- [Prompt]: Search the entries for the word "with" and pull out each line that has it.

START Supplied records

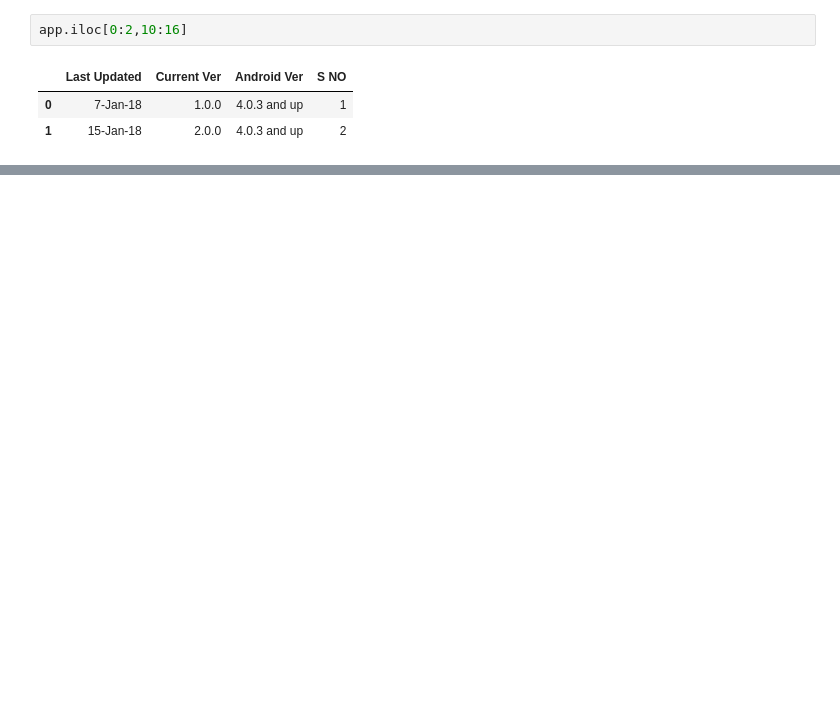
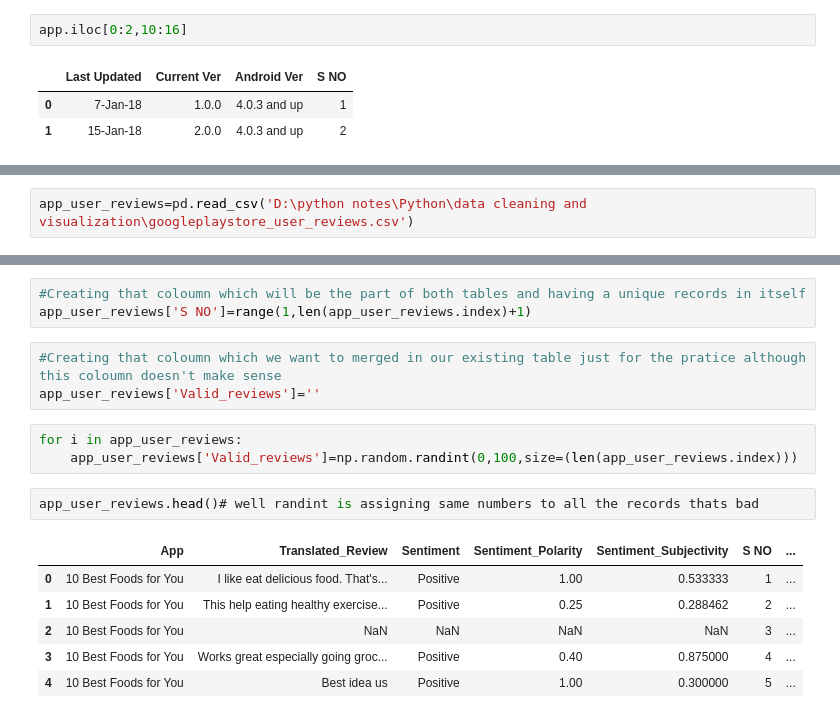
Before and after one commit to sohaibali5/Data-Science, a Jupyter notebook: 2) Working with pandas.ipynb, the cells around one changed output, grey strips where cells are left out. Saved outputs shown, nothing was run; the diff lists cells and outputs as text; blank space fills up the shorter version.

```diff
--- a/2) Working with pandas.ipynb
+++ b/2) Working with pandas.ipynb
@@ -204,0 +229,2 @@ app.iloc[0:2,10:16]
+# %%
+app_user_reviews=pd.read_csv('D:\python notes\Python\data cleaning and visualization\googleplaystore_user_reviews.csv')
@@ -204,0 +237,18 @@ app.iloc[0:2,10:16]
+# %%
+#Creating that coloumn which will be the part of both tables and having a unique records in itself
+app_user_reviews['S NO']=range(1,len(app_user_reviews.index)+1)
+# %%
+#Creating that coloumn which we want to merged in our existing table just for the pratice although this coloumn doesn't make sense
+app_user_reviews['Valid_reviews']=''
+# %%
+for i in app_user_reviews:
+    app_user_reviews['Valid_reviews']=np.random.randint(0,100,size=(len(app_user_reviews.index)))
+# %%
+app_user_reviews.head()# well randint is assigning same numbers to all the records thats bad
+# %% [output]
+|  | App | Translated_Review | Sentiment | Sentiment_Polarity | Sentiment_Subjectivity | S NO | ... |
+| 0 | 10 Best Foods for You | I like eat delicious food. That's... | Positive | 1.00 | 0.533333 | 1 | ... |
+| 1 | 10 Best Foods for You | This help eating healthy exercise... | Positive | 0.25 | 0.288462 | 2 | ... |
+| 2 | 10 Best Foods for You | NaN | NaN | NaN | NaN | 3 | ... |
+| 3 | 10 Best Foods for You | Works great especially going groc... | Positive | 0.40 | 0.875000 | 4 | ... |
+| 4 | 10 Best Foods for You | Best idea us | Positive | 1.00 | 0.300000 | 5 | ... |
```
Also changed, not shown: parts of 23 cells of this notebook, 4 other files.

END Supplied records

- [Finished task]:
Before and after one commit to sohaibali5/Data-Science, a Jupyter notebook: 2) Working with pandas.ipynb, the cells around one changed output, grey strips where cells are left out. Saved outputs shown, nothing was run; the diff lists cells and outputs as text; blank space fills up the shorter version.
--- a/2) Working with pandas.ipynb
+++ b/2) Working with pandas.ipynb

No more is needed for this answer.